The theory of learning in games studies how, which and what kind of equilibria might arise as a consequence of a long-run non-equilibrium process of learning, adaptation and/or imitation. If agentsâ€™ strategies are completely observed at the end of each round, and agents are randomly matched with a series of anonymous opponents, fairly simple rules perform well in terms of the agentâ€™s worst-case payoffs, and also guarantee that any steady state of the system must correspond to an equilibrium. If (as in extensive-form games) players do not observe the strategies chosen by their opponents, then learning is consistent with steady states that are not Nash equilibria because players can maintain incorrect beliefs about off-path play. Beliefs can also be incorrect due to cognitive limitations and systematic inferential errors.
|Date of creation:||2009|
|Date of revision:|
|Publication status:||Published in Annual Review of Economics|
|Contact details of provider:|| Postal: Littauer Center, Cambridge, MA 02138|
Web page: http://www.economics.harvard.edu/

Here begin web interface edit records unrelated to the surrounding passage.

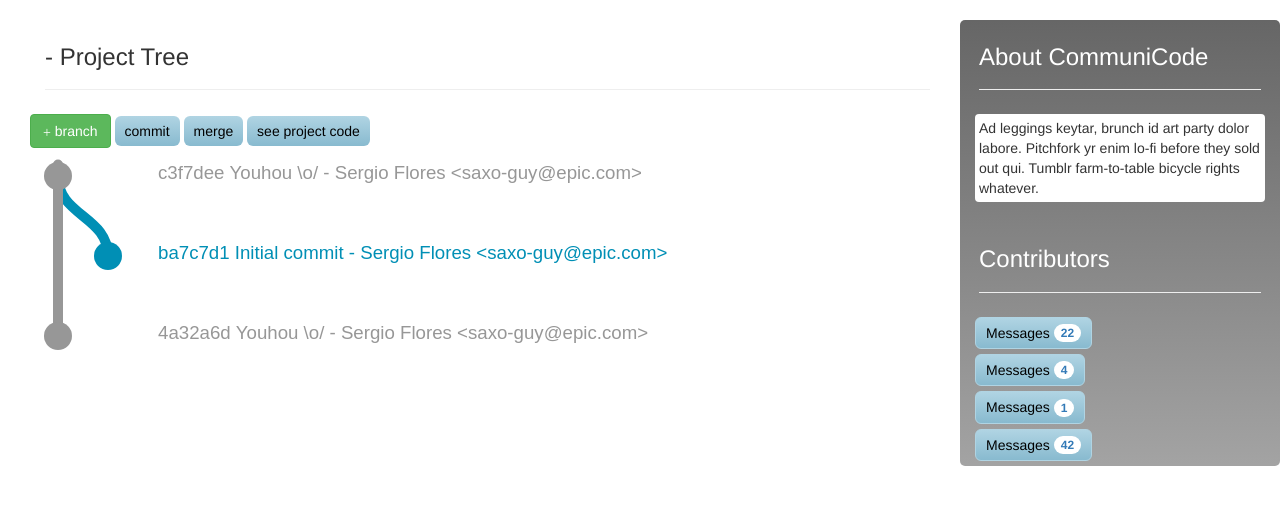
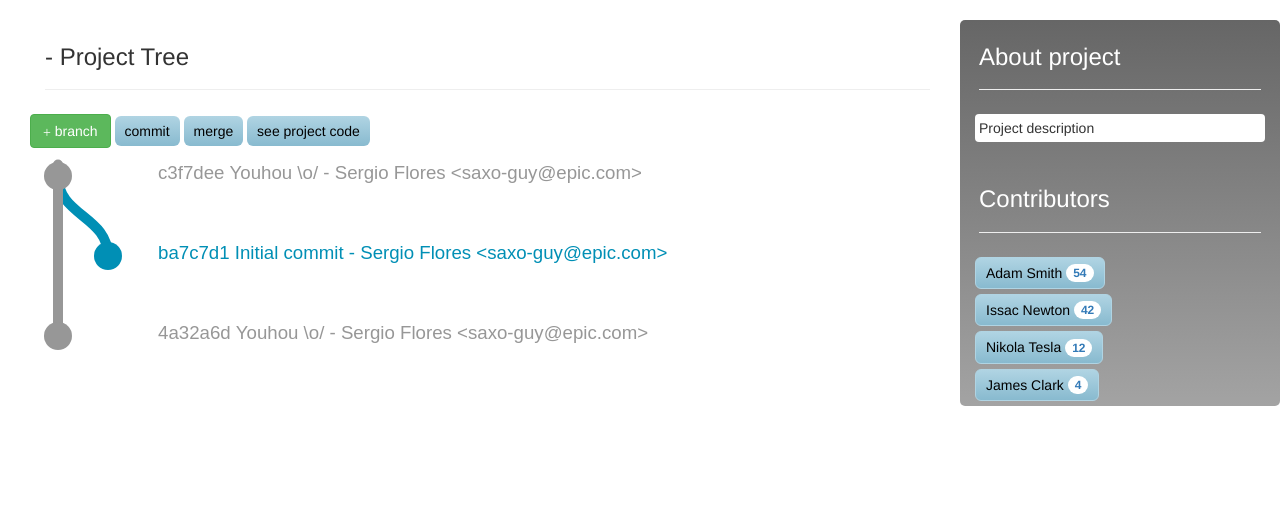
Before and after one commit to FrejaThoresen/CommuniCode, a Django app: template templates/projectTree.html in a window 1280 px wide. Shown: the part 50-555 px from the top of the page. Run offline with Django 3.2, Linux system fonts and the light colour scheme; the template is opened without the code that fills it, so the values that code supplies are empty; some libraries are stand-ins or nearby versions; some web fonts are replaced.

Commit message:
GOGOGOGO

```diff
--- a/templates/dashboard.html
+++ b/templates/dashboard.html
@@ -55,7 +55,8 @@
             </div>
         </div>
         <div class="thumbnail" style="margin-left:15px; margin-top:15px; background-color:#fff;  border:none;">
-            Ad leggings keytar, brunch id art party dolor labore. Pitchfork yr enim lo-fi before they sold out qui. Tumblr farm-to-table bicycle rights whatever.
+            <p>CommuniCode is a coding social network integrated with git. You can upload and download projects freely, including tutorials and unfinished projects.</p>
+<p>CommuniCode has a focus on learning and is designed to be easy to use.</p>
         </div>
 
         {# ANNOUNCEMENTS #}
--- a/templates/projectTree.html
+++ b/templates/projectTree.html
@@ -44,13 +44,13 @@
 				<div class="thumbnail" style="margin-left:15px; margin-top:0px; background-color:transparent; border:none;">
 				<div class="page-header" style="margin-top:0px; margin-bottom:0px;">
 						<h3 style="color:#fff;">
-							About CommuniCode
+							About project
 						</h3>
 					</div>
 				</div>
 
 				<div class="thumbnail" style="margin-left:15px; margin-top:15px; background-color:#fff;  border:none;">
-					Ad leggings keytar, brunch id art party dolor labore. Pitchfork yr enim lo-fi before they sold out qui. Tumblr farm-to-table bicycle rights whatever.
+					{% if project.description %}{{ project.description }}{% else %}Project description{% endif %}
 				</div>
 
 				<div class="thumbnail" style="margin-left:15px; margin-top:15px; background-color:transparent; border:none;">
@@ -63,22 +63,22 @@
 
 				<div class="col-md-12" style="background-color:transparent; margin-bottom:5px;">
 					<button class="btn btn-primary" style="background-color:transparent;" type="button">
-						Messages <span class="badge">22</span>
+						Adam Smith <span class="badge">54</span>
 					</button>
 				</div>
 				<div class="col-md-12" style="background-color:transparent; margin-bottom:5px;">
 					<button class="btn btn-primary" style="background-color:transparent;" type="button">
-						Messages <span class="badge">4</span>
+						Issac Newton <span class="badge">42</span>
 					</button>
 				</div>
 				<div class="col-md-12" style="background-color:transparent; margin-bottom:5px;">
 					<button class="btn btn-primary" style="background-color:transparent;" type="button">
-						Messages <span class="badge">1</span>
+						Nikola Tesla <span class="badge">12</span>
 					</button>
 				</div>
 				<div class="col-md-12" style="background-color:transparent; margin-bottom:5px;">
 					<button class="btn btn-primary" style="background-color:transparent;" type="button">
-						Messages <span class="badge">42</span>
+						James Clark <span class="badge">4</span>
 					</button>
 				</div>
 
```
Also changed, not shown: templates/projectcode.html (+0 -9 lines).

More information through EDIRC
When requesting a correction, please mention this item's handle: RePEc:hrv:faseco:4382413. See general information about how to correct material in RePEc.
For technical questions regarding this item, or to correct its authors, title, abstract, bibliographic or download information, contact: (Office for Scholarly Communication)
If references are entirely missing, you can add them using this form.